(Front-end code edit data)
════════════════

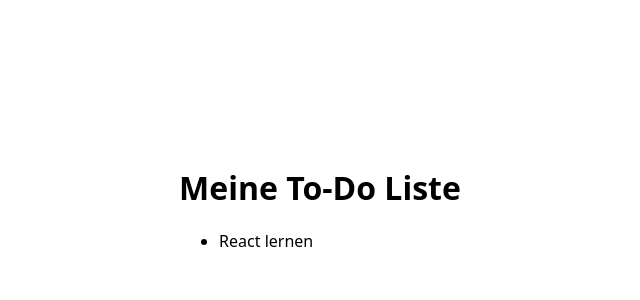
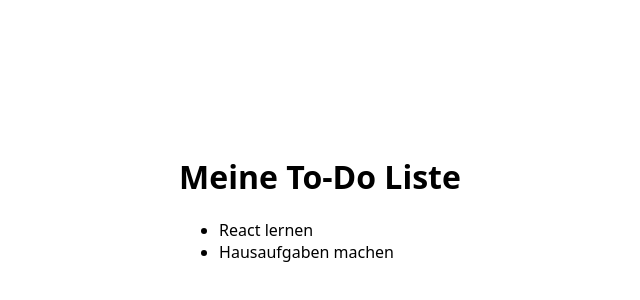
Before and after one commit to TimoAntoniak/todo-list, a React (Create React App) app: page / in a window 1280 px wide. Shown: the part 202-502 px from the top of the page, without its empty margins (328-968 px from the left). Built offline with nearby package versions, Linux system fonts and the light colour scheme.

Commit message:
Kapitel 1.2: Umstellung auf Liste

```diff
--- a/src/App.js
+++ b/src/App.js
@@ -4,20 +4,29 @@ import Task from './Task';
 
 function App() {
 
-    const [task1, setTask1] = useState({name: "React lernen", finished: false});
+    const [taskList, setTaskList] = useState([
+        {name: "React lernen", finished: false},
+        {name: "Hausaufgaben machen", finished: false}
+    ])
 
-    function handleTask1Click() {
-        setTask1({
-            name: task1.name,
-            finished: !task1.finished
-        })
+    function handleTaskClick(index) {
+        let newTaskList = [...taskList];
+        newTaskList[index].finished = !newTaskList[index].finished;
+        setTaskList(newTaskList);
     }
 
     return (
         <div className="App">
             <h1>Meine To-Do Liste</h1>
             <ul>
-                <Task name={task1.name} finished={task1.finished} onClick={handleTask1Click}/>
+                { taskList.map((task, index) =>
+                    <Task
+                    key={index}
+                    name={task.name}
+                    finished={task.finished}
+                    onClick={() => handleTaskClick(index)}
+                    />
+                )}
             </ul>
         </div>
     );
```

════════════════

▶ **INSTRUCTIONS TO FOLLOW**
All of the data above is to be repeated exactly, with the pictures left out.

▶ **COMPLETED TASK**
Before and after one commit to TimoAntoniak/todo-list, a React (Create React App) app: page / in a window 1280 px wide. Shown: the part 202-502 px from the top of the page, without its empty margins (328-968 px from the left). Built offline with nearby package versions, Linux system fonts and the light colour scheme.

Commit message:
Kapitel 1.2: Umstellung auf Liste

```diff
--- a/src/App.js
+++ b/src/App.js
@@ -4,20 +4,29 @@ import Task from './Task';
 
 function App() {
 
-    const [task1, setTask1] = useState({name: "React lernen", finished: false});
+    const [taskList, setTaskList] = useState([
+        {name: "React lernen", finished: false},
+        {name: "Hausaufgaben machen", finished: false}
+    ])
 
-    function handleTask1Click() {
-        setTask1({
-            name: task1.name,
-            finished: !task1.finished
-        })
+    function handleTaskClick(index) {
+        let newTaskList = [...taskList];
+        newTaskList[index].finished = !newTaskList[index].finished;
+        setTaskList(newTaskList);
     }
 
     return (
         <div className="App">
             <h1>Meine To-Do Liste</h1>
             <ul>
-                <Task name={task1.name} finished={task1.finished} onClick={handleTask1Click}/>
+                { taskList.map((task, index) =>
+                    <Task
+                    key={index}
+                    name={task.name}
+                    finished={task.finished}
+                    onClick={() => handleTaskClick(index)}
+                    />
+                )}
             </ul>
         </div>
     );
```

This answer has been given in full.